Dictionary of National Biography, 1885-1900/Davenport, Mary Ann

DAVENPORT, MARY ANN (1765?–1843), actress, whose maiden name was Harvey, was born at Launceston. Her first appearance on the stage took place at Bath on 21 Dec. 1784 as Lappet in ‘The Miser’ of Fielding. After staying in Bath two seasons she went to Exeter, where she married Davenport, an actor of the Exeter company. With him she proceeded to Birmingham, and, after vainly seeking an engagement in London, to the Crow Street Theatre, Dublin, where she opened as Rosalind. Up to this time she had naturally played juvenile heroines, in which she showed archness and exuberant spirits. Upon an emergency, however, she undertook in a revival the part of an old woman. Her success in this was so great that she was never able to return to her former line. She was accordingly engaged at Covent Garden to replace Mrs. Webb, to whom she was greatly superior, and appeared for the first time at that house on 24 Sept. 1794 as Mrs. Hardcastle in ‘She Stoops to Conquer.’ In the course of the season she played Lady Wronghead in the ‘Provoked Husband,’ the Nurse in ‘Romeo and Juliet,’ the Duenna, and many similar characters. To these she added at the same theatre in 1795–6 Mrs. Malaprop, Mrs. Quickly in ‘King Henry IV, Part I.,’ and ‘Merry Wives of Windsor,’ and Mrs. Peachum in the ‘Beggar's Opera.’ At the Haymarket in 1797, and in subsequent years at one or other of the theatres named, she played Miss Lucretia M'Tab in ‘The Poor Gentleman,’ Mrs. Quickly in ‘King Henry IV, Part II.,’ and ‘King Henry V,’ Mrs. Heidelberg in ‘The Clandestine Marriage,’ and very many similar parts. She was the original Deborah Dowlas in Colman's ‘Heir-at-Law,’ Dame Ashfield in Morton's ‘Speed the Plough,’ Mrs. Brulgruddery in Colman's ‘John Bull,’ Monica in Dimond's ‘Foundling of the Forest,’ and Dame Gertrude in ‘The Forest of Bondy, or the Dog of Montargis.’ In these and very many similar rôles she won a high and well-deserved reputation. Her last performance was for her benefit, Covent Garden, on 25 May 1830, when she played the Nurse in ‘Romeo and Juliet.’ She died on 9 May 1843, aged 78, or, according to another account, 84 years. She bore a high reputation as an actress and a woman. During the life of her husband she lived in great privacy; after his death, on 13 March 1814, she drew, with a daughter, into practical seclusion. She had also a son who held an Indian appointment. Davenport was eclipsed by his wife, and is an object of some banter in theatrical records. He was, however, a good speaker and a useful member of the Covent Garden Theatre, which, on account of ill-health, he quitted in 1812.

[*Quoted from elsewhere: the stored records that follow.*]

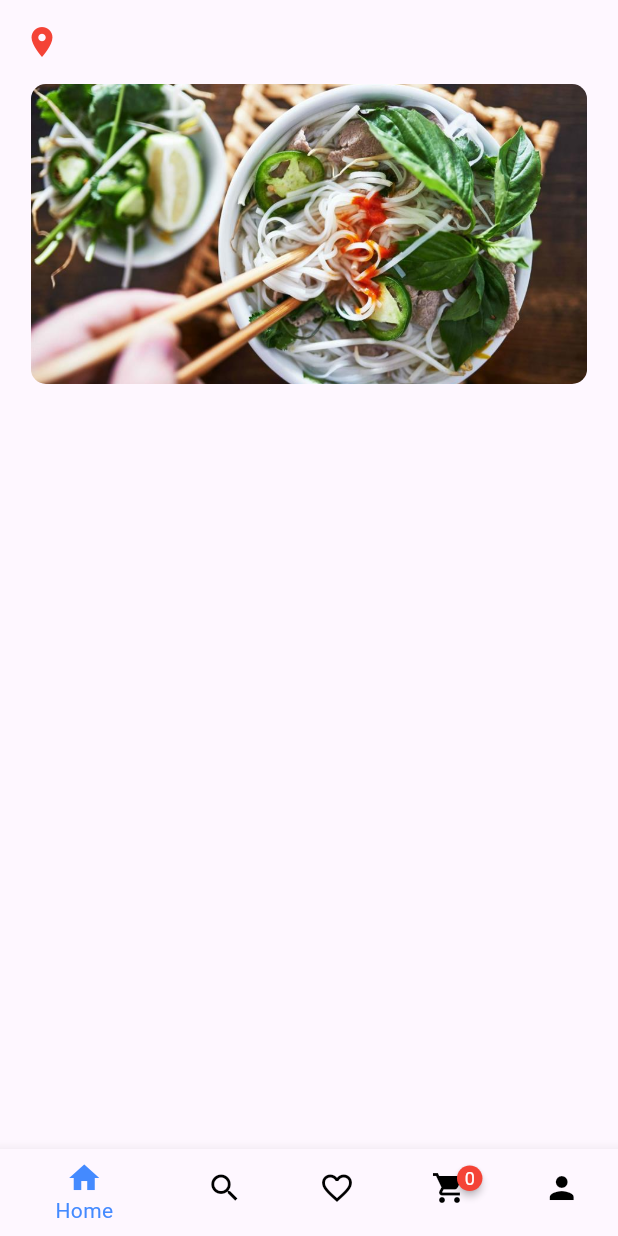
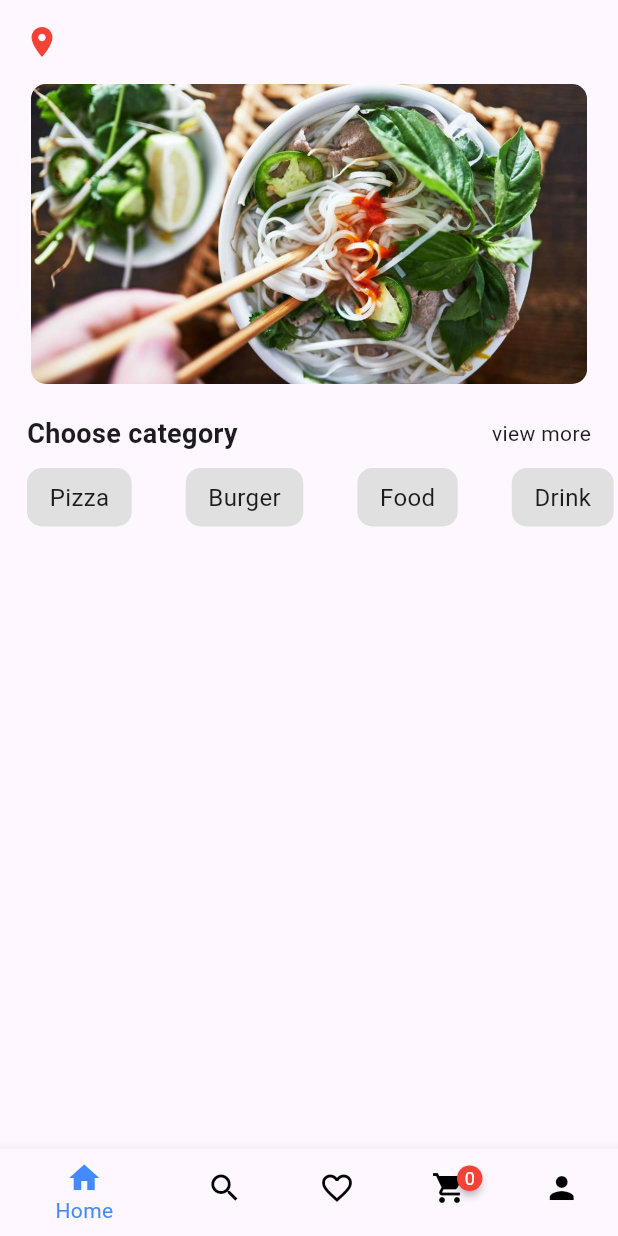
Before and after one commit to luonverak/AppOrder, a Flutter app: the screen it shows after launch, on a phone screen of 412 x 824 dp. Run offline on Flutter 3.47's test engine with Material 3 defaults, Android fonts, the light colour scheme and no system bars; drawn by our look-alikes of badges, carousel_slider; our stand-ins replace geocoding, geolocator, get.

Commit message:
design app

```diff
--- /dev/null
+++ b/lib/core/data/controller/status_controller.dart
@@ -0,0 +1,13 @@
+import 'package:get/get.dart';
+
+class StatusController extends GetxController {
+  RxBool active = false.obs;
+
+  void activeStutus() {
+    active.value = true;
+  }
+
+  void inactiveStatus() {
+    active.value = false;
+  }
+}
--- /dev/null
+++ b/lib/core/data/model/category_mode.dart
@@ -0,0 +1,16 @@
+import 'package:get/get.dart';
+
+class CategoryModel {
+  final int id;
+  final String title;
+  late RxBool status;
+  CategoryModel({required this.id, required this.title, required this.status});
+}
+
+final List<CategoryModel> listCategory = [
+  CategoryModel(id: 1, title: "Pizza", status: false.obs),
+  CategoryModel(id: 2, title: "Burger", status: false.obs),
+  CategoryModel(id: 3, title: "Food", status: false.obs),
+  CategoryModel(id: 4, title: "Drink", status: false.obs),
+  CategoryModel(id: 5, title: "Coffee", status: false.obs),
+];
--- a/lib/core/theme/color_app.dart
+++ b/lib/core/theme/color_app.dart
@@ -2,4 +2,5 @@
 
 class ColorApp {
   static var second = Colors.grey[300];
+  static var primary = Colors.blue;
 }
--- a/lib/core/theme/font_app.dart
+++ b/lib/core/theme/font_app.dart
@@ -12,4 +12,14 @@
   static smallText16(var text) {
     return Text(text, style: const TextStyle(fontSize: 16));
   }
+
+  static smallText18(var text) {
+    return Text(
+      text,
+      style: const TextStyle(
+        fontSize: 18,
+        fontWeight: FontWeight.w600,
+      ),
+    );
+  }
 }
--- a/lib/helper/screen_space.dart
+++ b/lib/helper/screen_space.dart
@@ -9,4 +9,18 @@
       bottom: buttom,
     );
   }
+
+  static spaceContent(
+      {double right = 10,
+      double left = 10,
+      double top = 8,
+      double buttom = 8}) {
+    return EdgeInsets.only(
+      right: right,
+      left: left,
+      top: top,
+      bottom: buttom,
+    );
+  }
+
 }
--- a/lib/presentation/screen/home/home_screen.dart
+++ b/lib/presentation/screen/home/home_screen.dart
@@ -1,4 +1,6 @@
 import 'package:app_order/core/data/controller/address_controller.dart';
+import 'package:app_order/core/data/controller/status_controller.dart';
+import 'package:app_order/core/data/model/category_mode.dart';
 import 'package:app_order/core/theme/color_app.dart';
 import 'package:app_order/core/theme/font_app.dart';
 import 'package:app_order/helper/screen_space.dart';
@@ -10,7 +12,7 @@
   HomeScreen({super.key});
 
   final currentAddress = Get.put(AddressController());
-
+  final statusController = Get.put(StatusController());
   @override
   Widget build(BuildContext context) {
     return Scaffold(
@@ -54,7 +56,58 @@
             //     ),
             //   ),
             // )
+            SliverToBoxAdapter(
+              child: Padding(
+                padding: ScreenSpace.spaceAround(top: 20),
+                child: Row(
+                  mainAxisAlignment: MainAxisAlignment.spaceBetween,
+                  children: [
+                    FontApp.smallText18("Choose category"),
+                    FontApp.smallText14("view more")
+                  ],
+                ),
+              ),
+            ),
 
+            SliverToBoxAdapter(
+              child: SingleChildScrollView(
+                scrollDirection: Axis.horizontal,
+                child: Row(
+                  children: List.generate(
+                    listCategory.length,
+                    (index) => Padding(
+                      padding: ScreenSpace.spaceAround(top: 10),
+                      child: GestureDetector(
+                          onTap: () {
+                            if (statusController.active.value) {
+                              statusController.inactiveStatus();
+                            } else {
+                              statusController.activeStutus();
+                              listCategory[index].status.value =
+                                  statusController.active.value;
+                            }
+                          },
+                          child: Obx(
+                            () => Container(
+                              decoration: BoxDecoration(
+                                color: listCategory[index].status.value
+                                    ? ColorApp.primary
+                                    : ColorApp.second,
+                                borderRadius: BorderRadius.circular(10),
+                              ),
+                              child: Padding(
+                                padding: ScreenSpace.spaceContent(
+                                    right: 15, left: 15),
+                                child: FontApp.smallText16(
+                                    listCategory[index].title),
+                              ),
+                            ),
+                          )),
+                    ),
+                  ),
+                ),
+              ),
+            )
           ],
         ),
       ),
```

[Genest's Account of the English Stage; Dramatic Mag. vol. ii.; Oxberry's Dramatic Biography, vol. ii.; Cole's Life of Charles Kean, 1859; Thespian Dict.]

J. K.